The Court’s Decision
The judge found that Beggs’ complaint about delays in receiving mail had not been made out. A prisoner could not expect a perfect mail delivery system. The SPS accepted that they had to provide a system of delivering mail on the day it arrived at the prison but there were operational requirements which occasionally caused delay. All systems were vulnerable to occasional human error.
However, the opening of privileged correspondence did breach Article 8. The authorities had been aware of Begg’s concerns for about 12 years and, whilst policies had been introduced to conform to the Prison Rules and the 2012 Direction, the SPS had failed to implement those policies. Prison officers were told that correspondence from the Information Commissioners was not to be opened because it was privileged but were not told what this correspondence would look like. The Information Commissioner had sent out correspondence with his address on the front of the envelope but it was not until 2015 that the authorities included the address in their directions to staff. Prison staff had therefore opened privileged correspondence as they were unable to identify it as being from the Information Commissioner. The judges held that if a policy decision is made to treat certain correspondence as privileged then “it is necessary to implement that decision by telling those who handle the mail how to recognise it.” The failure of the SPS to do so was a failure to implement its own policy.
The prison authorities had also failed to make staff aware of the potential use of double envelopes and provide a system of marking the internal envelope as privileged. On one occasion a prison officer had thought that a handwritten envelope marked ‘privilege’ was suspicious, which was not surprising as he had not been told that some double envelopes might be so marked. The SPS had since put in place a system whereby mail would be marked as privileged with a stamp when it was taken from the outer envelope but this could have been introduced sooner.
The judge emphasised that it was not for a court to decide the detail of how a prison was run. That is a matter for the SPS and in light of its ability and experience its decisions were entitled to a degree of deference. However, the judge concluded that the failures of implementation in relation to Beggs’ privileged correspondence showed that the system in place at the time was “insufficient in its actual working to enable the petitioner’s right to respect for his correspondence to be upheld.” The judge decided to hear arguments about a suitable remedy at a later date.

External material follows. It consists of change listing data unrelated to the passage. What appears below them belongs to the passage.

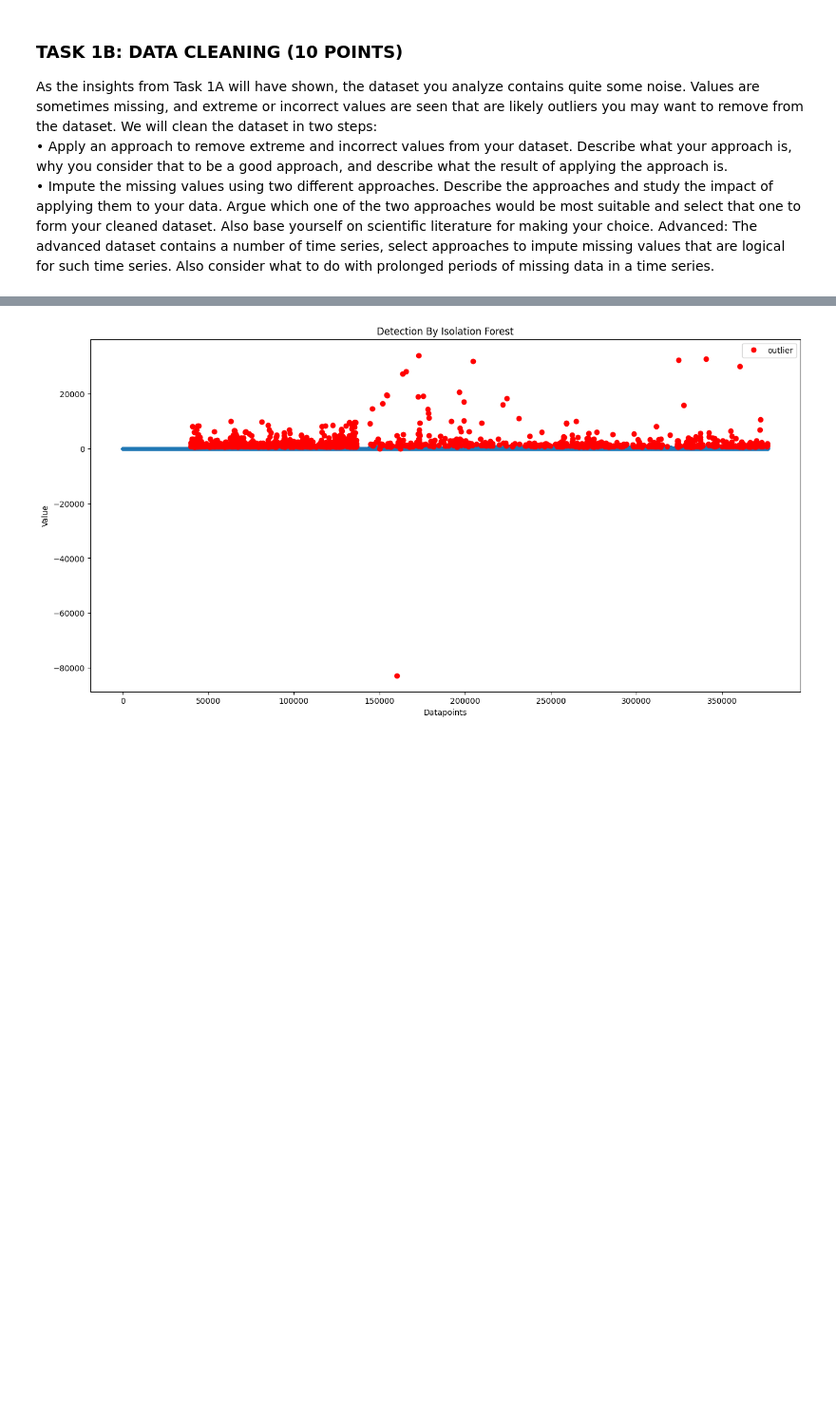
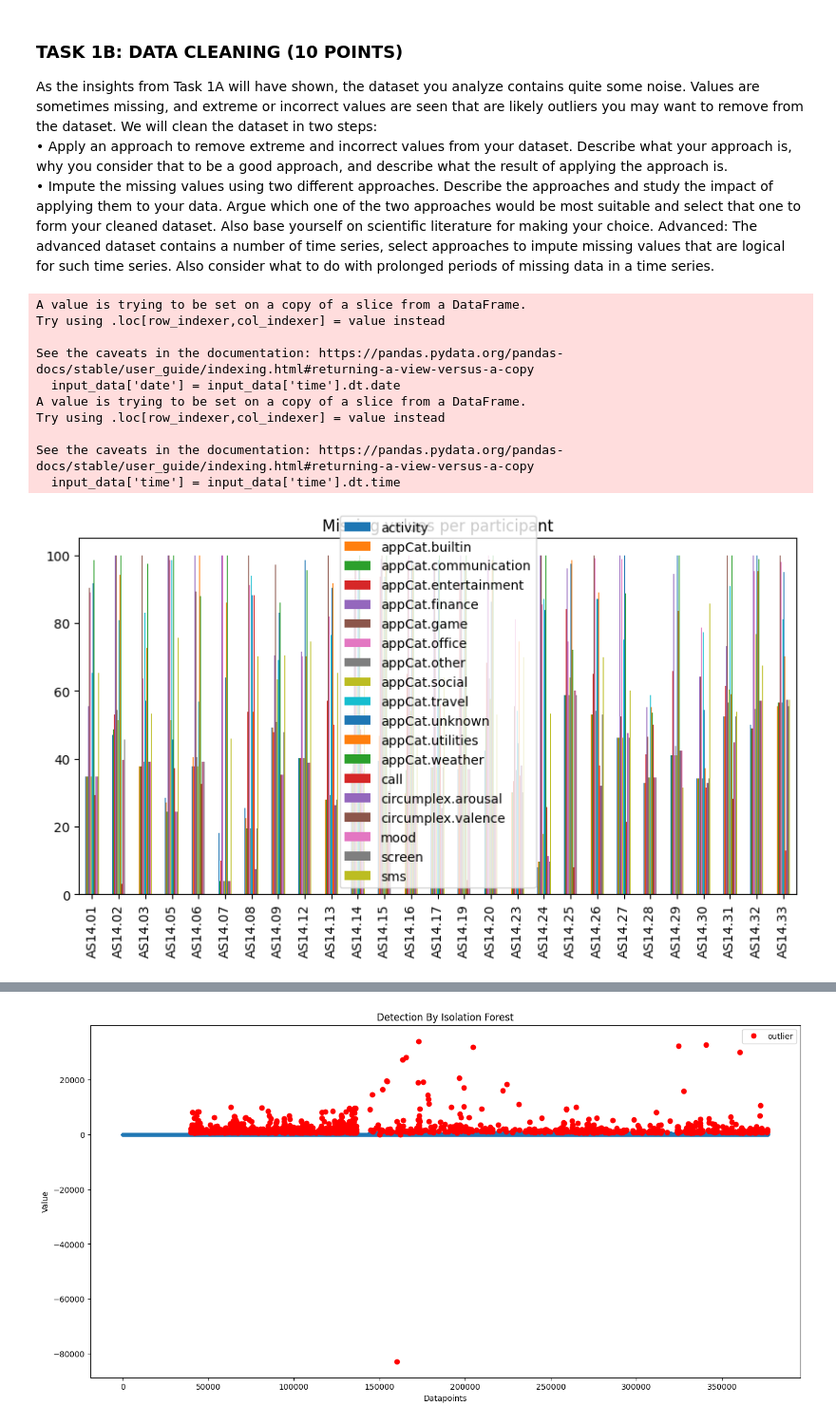
Before and after one commit to larascipio/datamijnen, a Jupyter notebook: Task1.ipynb, the cells around one changed output, grey strips where cells are left out. Shown at 95% size. Drawn from its saved outputs; the diff is of its cells as text; code cells hidden in the pictures; blank space fills up the shorter version.

```diff
--- a/Task1.ipynb
+++ b/Task1.ipynb
@@ -134,0 +135,74 @@ from Preprocessing.datacleaning import print_z_score_limits, run_isolation_fores
+# %%
+# Remove incorrect values
+valid_df, removed_df = remove_incorrect_values(data)
+# %%
+# Call the function and store the result in a new dataframe
+new_df = aggregate_and_standardize(valid_df)
+
+# Check the percentage of missing values in the new dataframe for each column
+new_df.isnull().sum() / len(new_df) * 100
+
+# Drop columns that contain more than 50% missing values
+new_df['date'].min()
+new_df['date'].max()
+
+new_df['date'].nunique() # 113 unique days
+new_df.groupby(['id', 'date']).count()
+
+# Count the number of data points for each day per participant
+new_df.groupby(['id', 'date']).count().groupby('id').count().reset_index()
+
+# Calculate the percentage of missing values for each row
+new_df['missing_percentage'] = new_df.isnull().sum(axis=1) / len(new_df.columns) * 100
+
+# Sort id's with the highest percentage of missing values
+new_df.sort_values('missing_percentage', ascending=False)
+
+# Calculate the percentage of missing values for each participant
+new_df[['id', 'missing_percentage']].groupby('id').mean().reset_index().sort_values('missing_percentage', ascending=False)
+
+
+# Calculate the percentage of complete data for each participant per day
+data_counts = new_df.groupby(['id', 'date']).count().reset_index()
+
+# Count the number of days that follow each other of the 'date' column for each participant
+data_counts.groupby('id').apply(lambda x: x['date'].diff().dt.days == 1).groupby('id').sum().reset_index()
+
+# Count the size of date gaps for each participant
+data_counts.groupby('id').apply(lambda x: x['date'].diff().dt.days).groupby('id').max().reset_index()
+
+# Fill a dataframe with a for loop with the number of missing values for each column for each participant where the rows are the variables and the columns are the participants id's
+missing_values = pd.DataFrame(columns=new_df['id'].unique(), index=new_df.columns[:-1])
+
+for id in new_df['id'].unique():
+    missing_values[id] = new_df[new_df['id'] == id].isnull().sum()/len(new_df[new_df['id'] == id]) * 100
+
+# Plot the missing values for each participant
+missing_values.iloc[2:,].T.plot(kind='bar', figsize=(10,5), title='Missing values per participant')
+plt.show()
+
+# Add the mean of the missing values per column and per row to the dataframe
+missing_values.loc['mean_perID'] = missing_values.mean()
+missing_values['mean_perV'] = missing_values.mean(axis=1)
+
+# Plot the mean of the missing values perID
+missing_values.iloc[-1:,].T.plot(kind='bar', figsize=(10,5), title='Mean of missing values per participant over all variables')
+plt.show()
+
+# Plot the mean of the missing values perV
+missing_values.iloc[:,-1].T.plot(kind='bar', figsize=(10,5), title='Mean of missing values per variables')
+plt.show()
+
+# Calculate the number of participants up to 42 days in study, n (%)
+# %% [output]
+A value is trying to be set on a copy of a slice from a DataFrame.
+Try using .loc[row_indexer,col_indexer] = value instead
+
+See the caveats in the documentation: https://pandas.pydata.org/pandas-docs/stable/user_guide/indexing.html#returning-a-view-versus-a-copy
+  input_data['date'] = input_data['time'].dt.date
+A value is trying to be set on a copy of a slice from a DataFrame.
+Try using .loc[row_indexer,col_indexer] = value instead
+
+See the caveats in the documentation: https://pandas.pydata.org/pandas-docs/stable/user_guide/indexing.html#returning-a-view-versus-a-copy
+  input_data['time'] = input_data['time'].dt.time
+[figure, added]
```
Also changed, not shown: parts of 6 cells of this notebook, 5 other files.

The crucial issue in this case was the way in which policies relating to privileged prisoner correspondence were implemented. There was no challenge to the prison rules or TO the 2012 Direction, nor was there any suggestion from the court that they were problematic from an Article 8 perspective. However, the SPS had not taken sufficient steps to ensure that the rules and the Direction were complied with in practice. A violation of Article 8 can therefore arise when the authorities fail to ensure that an otherwise sound policy is actually implemented on the ground.